There’s a reason for the persistence of their hit “Twin Size Mattress,” which will likely never stop existing as an anthem for depressed youth:
This is for the lions living in the wiry, broke-down frames
Of my friends’ bodies
When the flood water comes, it ain’t gonna be clear
It’s gonna look like mud
But I will help you swim, I will help you swim
I’m gonna help you swim
If not capturing the complications of love, The Front Bottoms are exploring the rough terrain of adolescent friendships. He recognizes and admires the strength his friends possess, but ultimately they’re held back by the same struggles as he is, and all they can do is help keep each other afloat. But sometimes it doesn’t work: “With tears in my eyes, I begged you to stay / You said, ‘Hey man, I love you, but no f*cking way!’” The line is their most well-known, embedded into the internet in gifs and lyric edits. It encapsulates their perfect melodrama.
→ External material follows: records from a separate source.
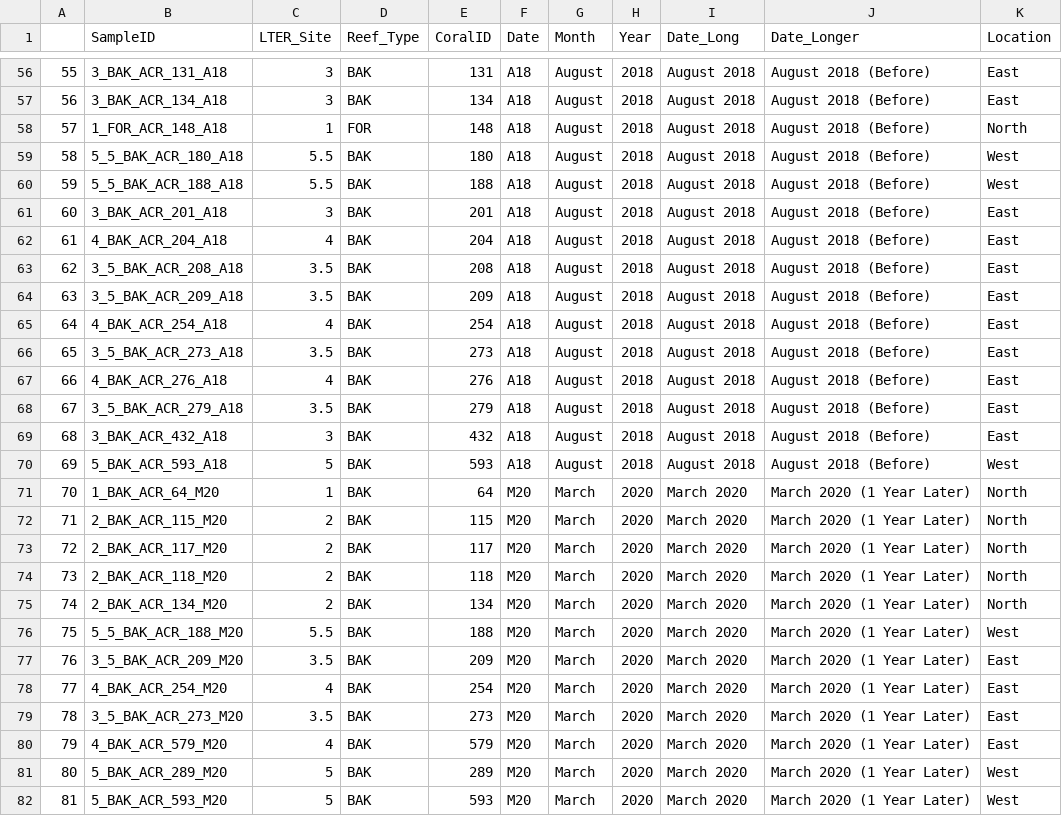
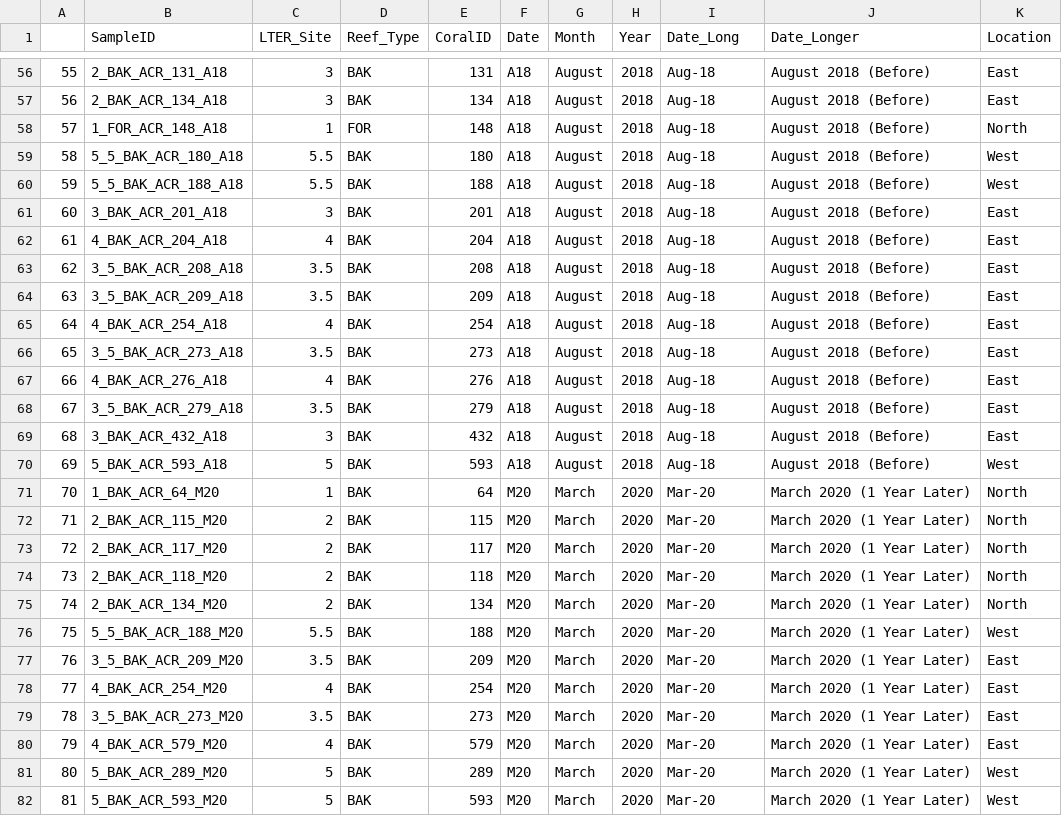
Before and after one commit to pattonsunni/apicomplexan, a CSV file: Output files/metadata.csv, drawn as a sheet; only a part is shown, gaps mark what is left out; the diff covers the shown part only.

```diff
--- a/Output files/metadata.csv
+++ b/Output files/metadata.csv
@@ -56,27 +56,27 @@
-"55","3_BAK_ACR_131_A18","3","BAK","131","A18","August","2018","August 2018","August 2018 (Before)","East"
-"56","3_BAK_ACR_134_A18","3","BAK","134","A18","August","2018","August 2018","August 2018 (Before)","East"
-"57","1_FOR_ACR_148_A18","1","FOR","148","A18","August","2018","August 2018","August 2018 (Before)","North"
-"58","5_5_BAK_ACR_180_A18","5.5","BAK","180","A18","August","2018","August 2018","August 2018 (Before)","West"
-"59","5_5_BAK_ACR_188_A18","5.5","BAK","188","A18","August","2018","August 2018","August 2018 (Before)","West"
-"60","3_BAK_ACR_201_A18","3","BAK","201","A18","August","2018","August 2018","August 2018 (Before)","East"
-"61","4_BAK_ACR_204_A18","4","BAK","204","A18","August","2018","August 2018","August 2018 (Before)","East"
-"62","3_5_BAK_ACR_208_A18","3.5","BAK","208","A18","August","2018","August 2018","August 2018 (Before)","East"
-"63","3_5_BAK_ACR_209_A18","3.5","BAK","209","A18","August","2018","August 2018","August 2018 (Before)","East"
-"64","4_BAK_ACR_254_A18","4","BAK","254","A18","August","2018","August 2018","August 2018 (Before)","East"
-"65","3_5_BAK_ACR_273_A18","3.5","BAK","273","A18","August","2018","August 2018","August 2018 (Before)","East"
-"66","4_BAK_ACR_276_A18","4","BAK","276","A18","August","2018","August 2018","August 2018 (Before)","East"
-"67","3_5_BAK_ACR_279_A18","3.5","BAK","279","A18","August","2018","August 2018","August 2018 (Before)","East"
-"68","3_BAK_ACR_432_A18","3","BAK","432","A18","August","2018","August 2018","August 2018 (Before)","East"
-"69","5_BAK_ACR_593_A18","5","BAK","593","A18","August","2018","August 2018","August 2018 (Before)","West"
-"70","1_BAK_ACR_64_M20","1","BAK","64","M20","March","2020","March 2020","March 2020 (1 Year Later)","North"
-"71","2_BAK_ACR_115_M20","2","BAK","115","M20","March","2020","March 2020","March 2020 (1 Year Later)","North"
-"72","2_BAK_ACR_117_M20","2","BAK","117","M20","March","2020","March 2020","March 2020 (1 Year Later)","North"
-"73","2_BAK_ACR_118_M20","2","BAK","118","M20","March","2020","March 2020","March 2020 (1 Year Later)","North"
-"74","2_BAK_ACR_134_M20","2","BAK","134","M20","March","2020","March 2020","March 2020 (1 Year Later)","North"
-"75","5_5_BAK_ACR_188_M20","5.5","BAK","188","M20","March","2020","March 2020","March 2020 (1 Year Later)","West"
-"76","3_5_BAK_ACR_209_M20","3.5","BAK","209","M20","March","2020","March 2020","March 2020 (1 Year Later)","East"
-"77","4_BAK_ACR_254_M20","4","BAK","254","M20","March","2020","March 2020","March 2020 (1 Year Later)","East"
-"78","3_5_BAK_ACR_273_M20","3.5","BAK","273","M20","March","2020","March 2020","March 2020 (1 Year Later)","East"
-"79","4_BAK_ACR_579_M20","4","BAK","579","M20","March","2020","March 2020","March 2020 (1 Year Later)","East"
-"80","5_BAK_ACR_289_M20","5","BAK","289","M20","March","2020","March 2020","March 2020 (1 Year Later)","West"
-"81","5_BAK_ACR_593_M20","5","BAK","593","M20","March","2020","March 2020","March 2020 (1 Year Later)","West"
+55,2_BAK_ACR_131_A18,3,BAK,131,A18,August,2018,Aug-18,August 2018 (Before),East
+56,2_BAK_ACR_134_A18,3,BAK,134,A18,August,2018,Aug-18,August 2018 (Before),East
+57,1_FOR_ACR_148_A18,1,FOR,148,A18,August,2018,Aug-18,August 2018 (Before),North
+58,5_5_BAK_ACR_180_A18,5.5,BAK,180,A18,August,2018,Aug-18,August 2018 (Before),West
+59,5_5_BAK_ACR_188_A18,5.5,BAK,188,A18,August,2018,Aug-18,August 2018 (Before),West
+60,3_BAK_ACR_201_A18,3,BAK,201,A18,August,2018,Aug-18,August 2018 (Before),East
+61,4_BAK_ACR_204_A18,4,BAK,204,A18,August,2018,Aug-18,August 2018 (Before),East
+62,3_5_BAK_ACR_208_A18,3.5,BAK,208,A18,August,2018,Aug-18,August 2018 (Before),East
+63,3_5_BAK_ACR_209_A18,3.5,BAK,209,A18,August,2018,Aug-18,August 2018 (Before),East
+64,4_BAK_ACR_254_A18,4,BAK,254,A18,August,2018,Aug-18,August 2018 (Before),East
+65,3_5_BAK_ACR_273_A18,3.5,BAK,273,A18,August,2018,Aug-18,August 2018 (Before),East
+66,4_BAK_ACR_276_A18,4,BAK,276,A18,August,2018,Aug-18,August 2018 (Before),East
+67,3_5_BAK_ACR_279_A18,3.5,BAK,279,A18,August,2018,Aug-18,August 2018 (Before),East
+68,3_BAK_ACR_432_A18,3,BAK,432,A18,August,2018,Aug-18,August 2018 (Before),East
+69,5_BAK_ACR_593_A18,5,BAK,593,A18,August,2018,Aug-18,August 2018 (Before),West
+70,1_BAK_ACR_64_M20,1,BAK,64,M20,March,2020,Mar-20,March 2020 (1 Year Later),North
+71,2_BAK_ACR_115_M20,2,BAK,115,M20,March,2020,Mar-20,March 2020 (1 Year Later),North
+72,2_BAK_ACR_117_M20,2,BAK,117,M20,March,2020,Mar-20,March 2020 (1 Year Later),North
+73,2_BAK_ACR_118_M20,2,BAK,118,M20,March,2020,Mar-20,March 2020 (1 Year Later),North
+74,2_BAK_ACR_134_M20,2,BAK,134,M20,March,2020,Mar-20,March 2020 (1 Year Later),North
+75,5_5_BAK_ACR_188_M20,5.5,BAK,188,M20,March,2020,Mar-20,March 2020 (1 Year Later),West
+76,3_5_BAK_ACR_209_M20,3.5,BAK,209,M20,March,2020,Mar-20,March 2020 (1 Year Later),East
+77,4_BAK_ACR_254_M20,4,BAK,254,M20,March,2020,Mar-20,March 2020 (1 Year Later),East
+78,3_5_BAK_ACR_273_M20,3.5,BAK,273,M20,March,2020,Mar-20,March 2020 (1 Year Later),East
+79,4_BAK_ACR_579_M20,4,BAK,579,M20,March,2020,Mar-20,March 2020 (1 Year Later),East
+80,5_BAK_ACR_289_M20,5,BAK,289,M20,March,2020,Mar-20,March 2020 (1 Year Later),West
+81,5_BAK_ACR_593_M20,5,BAK,593,M20,March,2020,Mar-20,March 2020 (1 Year Later),West
```
Also changed, not shown: 58 edited cells elsewhere in this file, Output files/alphaDiv.csv, 2 other files.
The band has offered plenty of albums since, but songs from their self-titled debut and Talon Of The Hawk are the ones to primarily take over TikTok. One video with “Twin Size Mattress” in the background captures a fan dancing and passionately singing along to the song; text reads: “Forget gender, I just need to know which side of ‘Twin Size Mattress’ you relate to most.”
Instead of resenting or ignoring their early material like a lot of emo bands tend to, The Front Bottoms are celebrating this anniversary themselves with an anniversary tour where they’re playing through the record. They’re also unveiling a new album You Are Who You Hang Out With this summer, and the lead single has the intimate texture of Talon Of The Hawk. “Outlook” bursts with simultaneous victory and struggle; the final lyrics feel like a promise of eternal tumult, yet there’s a comfort in that consistency: “In my heart there’s a hole / And I fill it up with smoke / I got no control / Just get old / And I’ll watch it take its toll.”
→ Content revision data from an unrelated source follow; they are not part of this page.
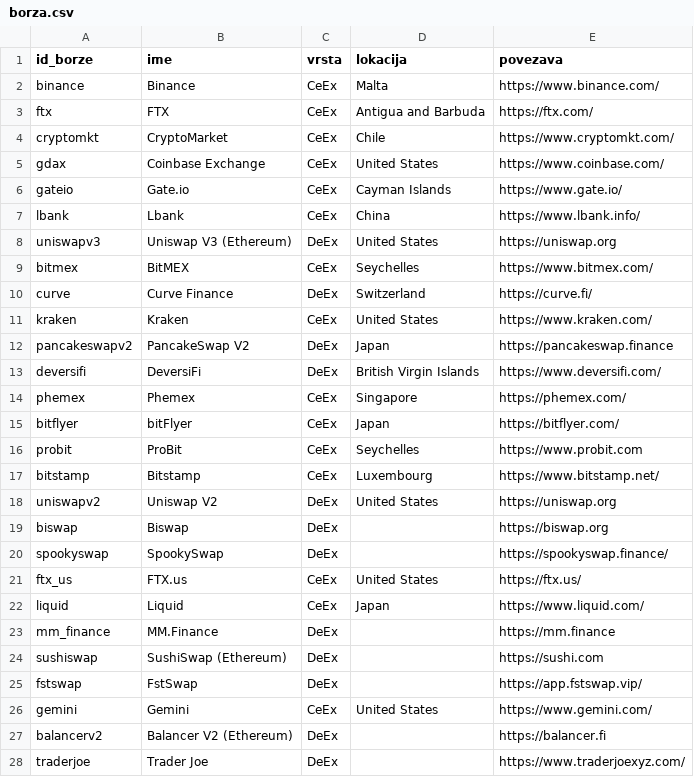
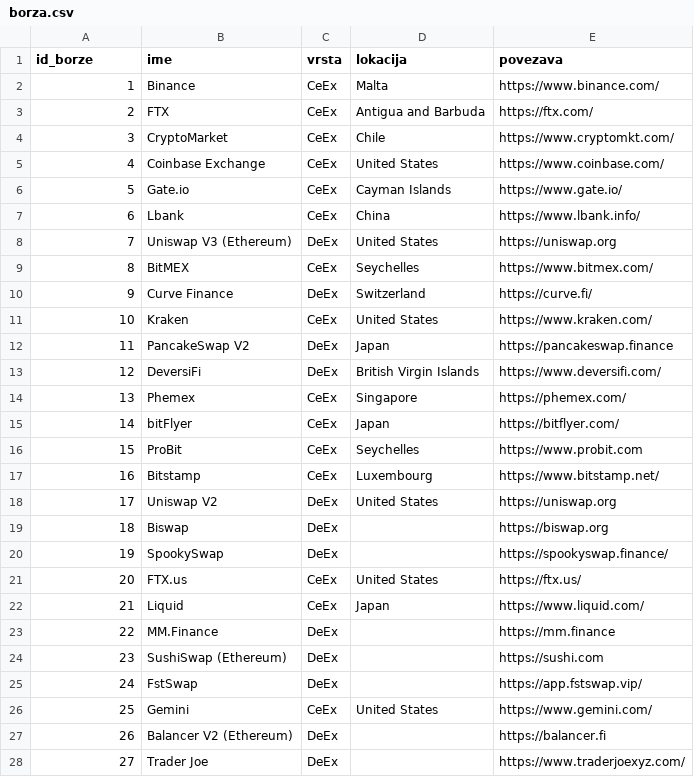
Before and after one commit to MatejRojec/Gamma, a CSV file: Podatki/borze/borza.csv, drawn as a sheet; only a part is shown; the diff covers the shown part only.

```diff
--- a/Podatki/borze/borza.csv
+++ b/Podatki/borze/borza.csv
@@ -1,28 +1,28 @@
 id_borze,ime,vrsta,lokacija,povezava
-binance,Binance,CeEx,Malta,https://www.binance.com/
-ftx,FTX,CeEx,Antigua and Barbuda,https://ftx.com/
-cryptomkt,CryptoMarket,CeEx,Chile,https://www.cryptomkt.com/
-gdax,Coinbase Exchange,CeEx,United States,https://www.coinbase.com/
-gateio,Gate.io,CeEx,Cayman Islands,https://www.gate.io/
-lbank,Lbank,CeEx,China,https://www.lbank.info/
-uniswapv3,Uniswap V3 (Ethereum),DeEx,United States,https://uniswap.org
-bitmex,BitMEX,CeEx,Seychelles,https://www.bitmex.com/
-curve,Curve Finance,DeEx,Switzerland,https://curve.fi/
-kraken,Kraken,CeEx,United States,https://www.kraken.com/
-pancakeswapv2,PancakeSwap V2,DeEx,Japan,https://pancakeswap.finance
-deversifi,DeversiFi,DeEx,British Virgin Islands,https://www.deversifi.com/
-phemex,Phemex,CeEx,Singapore,https://phemex.com/
-bitflyer,bitFlyer,CeEx,Japan,https://bitflyer.com/
-probit,ProBit,CeEx,Seychelles,https://www.probit.com
-bitstamp,Bitstamp,CeEx,Luxembourg,https://www.bitstamp.net/
-uniswapv2,Uniswap V2,DeEx,United States,https://uniswap.org
-biswap,Biswap,DeEx,,https://biswap.org
-spookyswap,SpookySwap,DeEx,,https://spookyswap.finance/
-ftx_us,FTX.us,CeEx,United States,https://ftx.us/
-liquid,Liquid,CeEx,Japan,https://www.liquid.com/
-mm_finance,MM.Finance,DeEx,,https://mm.finance
-sushiswap,SushiSwap (Ethereum),DeEx,,https://sushi.com
-fstswap,FstSwap,DeEx,,https://app.fstswap.vip/
-gemini,Gemini,CeEx,United States,https://www.gemini.com/
-balancerv2,Balancer V2 (Ethereum),DeEx,,https://balancer.fi
-traderjoe,Trader Joe,DeEx,,https://www.traderjoexyz.com/
+1,Binance,CeEx,Malta,https://www.binance.com/
+2,FTX,CeEx,Antigua and Barbuda,https://ftx.com/
+3,CryptoMarket,CeEx,Chile,https://www.cryptomkt.com/
+4,Coinbase Exchange,CeEx,United States,https://www.coinbase.com/
+5,Gate.io,CeEx,Cayman Islands,https://www.gate.io/
+6,Lbank,CeEx,China,https://www.lbank.info/
+7,Uniswap V3 (Ethereum),DeEx,United States,https://uniswap.org
+8,BitMEX,CeEx,Seychelles,https://www.bitmex.com/
+9,Curve Finance,DeEx,Switzerland,https://curve.fi/
+10,Kraken,CeEx,United States,https://www.kraken.com/
+11,PancakeSwap V2,DeEx,Japan,https://pancakeswap.finance
+12,DeversiFi,DeEx,British Virgin Islands,https://www.deversifi.com/
+13,Phemex,CeEx,Singapore,https://phemex.com/
+14,bitFlyer,CeEx,Japan,https://bitflyer.com/
+15,ProBit,CeEx,Seychelles,https://www.probit.com
+16,Bitstamp,CeEx,Luxembourg,https://www.bitstamp.net/
+17,Uniswap V2,DeEx,United States,https://uniswap.org
+18,Biswap,DeEx,,https://biswap.org
+19,SpookySwap,DeEx,,https://spookyswap.finance/
+20,FTX.us,CeEx,United States,https://ftx.us/
+21,Liquid,CeEx,Japan,https://www.liquid.com/
+22,MM.Finance,DeEx,,https://mm.finance
+23,SushiSwap (Ethereum),DeEx,,https://sushi.com
+24,FstSwap,DeEx,,https://app.fstswap.vip/
+25,Gemini,CeEx,United States,https://www.gemini.com/
+26,Balancer V2 (Ethereum),DeEx,,https://balancer.fi
+27,Trader Joe,DeEx,,https://www.traderjoexyz.com/
```
Also changed, not shown: 73 edited cells elsewhere in this file, Podatki/crypto/crypto.csv, 2 other files.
The Front Bottoms are Warner Music artists. Uproxx is an independent subsidiary of Warner Music Group.